Ukraine crisis: why China’s hands are tied as Russia and the West face off
- A Russian invasion would benefit China but supporting that position would attract an EU backlash, win Taiwan support and leave Beijing with no wiggle room should Putin back down
If Russia invades Ukraine and precipitates a drawn-out conflict with the United States and its Western allies (though a direct military confrontation is unlikely), China obviously stands to benefit.
America would need to divert strategic resources to confront Russia, and its European allies would be even more reluctant to heed US entreaties to join America’s anti-China coalition.
Worse still, after Putin had skilfully exploited the US obsession with China to re-establish Russia’s sphere of influence, the strategic value of his China card may depreciate significantly.
For Putin, capitalising on Biden’s fear of being dragged into a conflict with a secondary adversary (Russia) to extract critical security concessions is a risky but smart move.
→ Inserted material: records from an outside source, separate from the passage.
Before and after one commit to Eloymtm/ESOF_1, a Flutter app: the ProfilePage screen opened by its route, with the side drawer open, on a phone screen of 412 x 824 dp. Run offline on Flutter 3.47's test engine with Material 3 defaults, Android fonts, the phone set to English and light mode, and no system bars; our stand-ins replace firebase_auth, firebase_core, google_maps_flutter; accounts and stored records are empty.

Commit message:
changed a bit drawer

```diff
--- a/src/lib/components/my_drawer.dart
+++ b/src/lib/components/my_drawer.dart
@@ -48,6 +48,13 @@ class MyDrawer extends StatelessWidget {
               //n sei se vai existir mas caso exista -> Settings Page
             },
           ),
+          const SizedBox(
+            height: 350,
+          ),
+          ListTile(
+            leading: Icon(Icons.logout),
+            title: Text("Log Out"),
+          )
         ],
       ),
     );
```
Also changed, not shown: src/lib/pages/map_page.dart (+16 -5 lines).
But ordering an invasion of Ukraine – and thus effectively volunteering to be America’s primary geopolitical adversary, at least in the short to medium term – is hardly in the Kremlin’s interest.
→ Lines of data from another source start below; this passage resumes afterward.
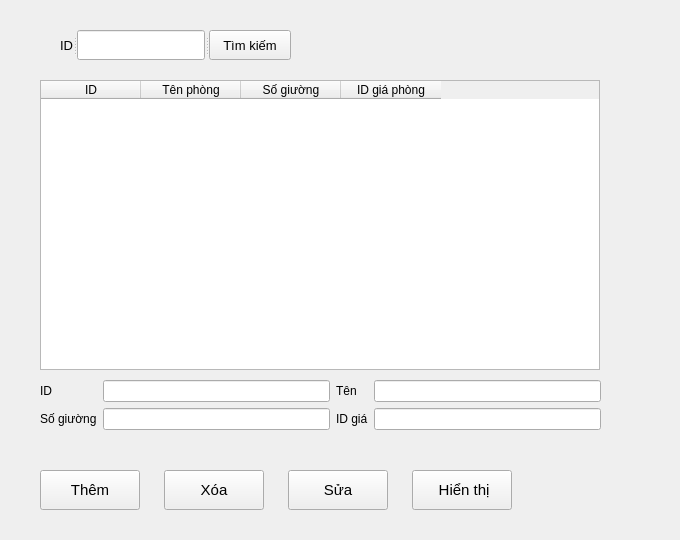
Before: the Qt Designer form view/phong_va_giaphong/ql_phong.ui in loimaxto/DoAnPython, drawn with Qt 5.
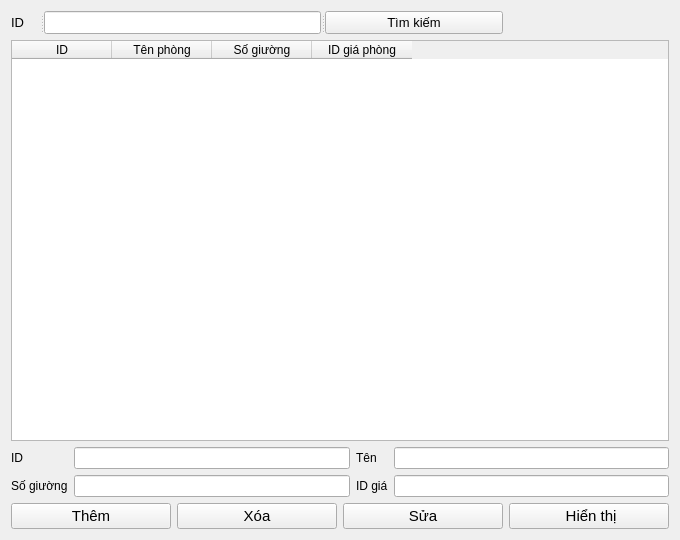
After: the same form once the commit is applied.

What changed in the file:
```diff
--- a/view/phong_va_giaphong/ql_phong.ui
+++ b/view/phong_va_giaphong/ql_phong.ui
@@ -13,48 +13,9 @@
   <property name="windowTitle">
    <string>Form</string>
   </property>
-  <widget class="QTableWidget" name="dis_pla">
-   <property name="geometry">
-    <rect>
-     <x>40</x>
-     <y>80</y>
-     <width>560</width>
-     <height>290</height>
-    </rect>
-   </property>
-   <property name="columnCount">
-    <number>4</number>
-   </property>
-   <column>
-    <property name="text">
-     <string>ID</string>
-    </property>
-   </column>
-   <column>
-    <property name="text">
-     <string>Tên phòng</string>
-    </property>
-   </column>
-   <column>
-    <property name="text">
-     <string>Số giường</string>
-    </property>
-   </column>
-   <column>
-    <property name="text">
-     <string>ID giá phòng</string>
-    </property>
-   </column>
-  </widget>
+  <layout class="QGridLayout" name="gridLayout_2">
+   <item row="0" column="0" colspan="3">
   <widget class="QSplitter" name="splitter_2">
-   <property name="geometry">
-    <rect>
-     <x>60</x>
-     <y>30</y>
-     <width>231</width>
-     <height>30</height>
-    </rect>
-   </property>
    <property name="orientation">
     <enum>Qt::Horizontal</enum>
    </property>
@@ -86,15 +47,35 @@
     </property>
    </widget>
   </widget>
-  <widget class="QWidget" name="layoutWidget">
-   <property name="geometry">
-    <rect>
-     <x>40</x>
-     <y>380</y>
-     <width>561</width>
-     <height>52</height>
-    </rect>
-   </property>
+   </item>
+   <item row="1" column="0" colspan="4">
+    <widget class="QTableWidget" name="dis_pla">
+     <property name="columnCount">
+      <number>4</number>
+     </property>
+     <column>
+      <property name="text">
+       <string>ID</string>
+      </property>
+     </column>
+     <column>
+      <property name="text">
+       <string>Tên phòng</string>
+      </property>
+     </column>
+     <column>
+      <property name="text">
+       <string>Số giường</string>
+      </property>
+     </column>
+     <column>
+      <property name="text">
+       <string>ID giá phòng</string>
+      </property>
+     </column>
+    </widget>
+   </item>
+   <item row="2" column="0" colspan="4">
    <layout class="QGridLayout" name="gridLayout">
     <item row="0" column="0">
      <widget class="QLabel" name="label_2">
@@ -143,16 +124,21 @@
      <widget class="QLineEdit" name="in_price_id"/>
     </item>
    </layout>
-  </widget>
+   </item>
+   <item row="3" column="0">
+    <widget class="QPushButton" name="ins_btn">
+     <property name="font">
+      <font>
+       <pointsize>11</pointsize>
+      </font>
+     </property>
+     <property name="text">
+      <string>Thêm</string>
+     </property>
+    </widget>
+   </item>
+   <item row="3" column="1">
   <widget class="QPushButton" name="del_btn">
-   <property name="geometry">
-    <rect>
-     <x>164</x>
-     <y>470</y>
-     <width>100</width>
-     <height>40</height>
-    </rect>
-   </property>
    <property name="font">
     <font>
      <pointsize>11</pointsize>
@@ -162,33 +148,9 @@
     <string>Xóa</string>
    </property>
   </widget>
-  <widget class="QPushButton" name="sho_btn">
-   <property name="geometry">
-    <rect>
-     <x>412</x>
-     <y>470</y>
-     <width>100</width>
-     <height>40</height>
-    </rect>
-   </property>
-   <property name="font">
-    <font>
-     <pointsize>11</pointsize>
-    </font>
-   </property>
-   <property name="text">
-    <string> Hiển thị</string>
-   </property>
-  </widget>
+   </item>
+   <item row="3" column="2">
   <widget class="QPushButton" name="edi_btn">
-   <property name="geometry">
-    <rect>
-     <x>288</x>
-     <y>470</y>
-     <width>100</width>
-     <height>40</height>
-    </rect>
-   </property>
    <property name="font">
     <font>
      <pointsize>11</pointsize>
@@ -198,24 +160,20 @@
     <string>Sửa</string>
    </property>
   </widget>
-  <widget class="QPushButton" name="ins_btn">
-   <property name="geometry">
-    <rect>
-     <x>40</x>
-     <y>470</y>
-     <width>100</width>
-     <height>40</height>
-    </rect>
-   </property>
+   </item>
+   <item row="3" column="3">
+    <widget class="QPushButton" name="sho_btn">
    <property name="font">
     <font>
      <pointsize>11</pointsize>
     </font>
    </property>
    <property name="text">
-    <string>Thêm</string>
-   </property>
-  </widget>
+      <string> Hiển thị</string>
+     </property>
+    </widget>
+   </item>
+  </layout>
  </widget>
  <resources/>
  <connections/>
```
Lines whose indentation alone changed are shown as unchanged.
Intriguingly, despite the high stakes for China in the Ukraine crisis, the Chinese government has been extremely careful about showing its hand.
While the heightened tensions dominate Western media headlines, Ukraine has received scant coverage in the official Chinese press. Editorials or commentaries voicing Chinese support for Russia are also notable by their absence.
Instead of explicitly endorsing Putin’s position, Xi’s statement was vague and general pabulum about “providing firm mutual support on issues involving each other’s core interests”.
Chinese reticence on Ukraine suggests that Xi is carefully hedging his bets. To be sure, Putin’s aggressive diplomacy is serving Chinese interests, at least for now. Should he decide to invade Ukraine and divert US strategic focus away from China, so much the better.
But, assuming that Xi does not know the Kremlin’s real intentions vis-à-vis Ukraine (it is doubtful that Putin has shared them with his Chinese counterpart), he is prudent not to show his own cards, either. Any expression of unequivocal Chinese support for Putin’s demands could leave China with little wiggle room.
Ukraine’s independence and security are crucial to the EU, and Chinese efforts to aid and abet Putin would trigger a European backlash. At a minimum, the EU could make China pay by restricting technology transfers and expressing more diplomatic support for Taiwan.
China’s leaders are realists and know that they can do little to influence the outcome of the crisis in Ukraine even if they choose to intervene publicly. With Putin holding most of the cards in the stand-off, China’s diplomatic support is unlikely to alter the strategic calculus of the principal protagonists in Washington, Brussels or even Moscow.
Its influence will increase dramatically only if Putin rolls the dice and invades Ukraine, because he will then need Chinese economic support to lessen the impact of Western sanctions.
But, for now, all this is speculative as far as Xi is concerned. Although a superpower, China is temporarily reduced to being an onlooker, watching both anxiously and hopefully on the sidelines as the Ukraine crisis unfolds.